**YOUR INSTRUCTIONS**.
Copy, from the entries below, each line in which the string "procedure" appears.

(Records from a collection)

-*-*-

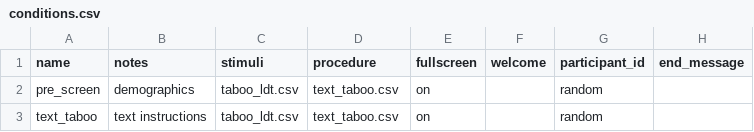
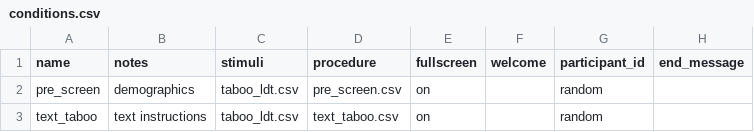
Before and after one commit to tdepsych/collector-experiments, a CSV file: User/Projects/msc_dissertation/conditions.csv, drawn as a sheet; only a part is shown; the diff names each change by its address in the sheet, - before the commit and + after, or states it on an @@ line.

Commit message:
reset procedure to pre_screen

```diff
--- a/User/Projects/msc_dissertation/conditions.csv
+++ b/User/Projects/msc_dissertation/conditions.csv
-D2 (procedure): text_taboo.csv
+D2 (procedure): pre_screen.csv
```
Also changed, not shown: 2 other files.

-*-*-

**ANSWER BELOW**.
reset procedure to pre_screen
-D2 (procedure): text_taboo.csv
+D2 (procedure): pre_screen.csv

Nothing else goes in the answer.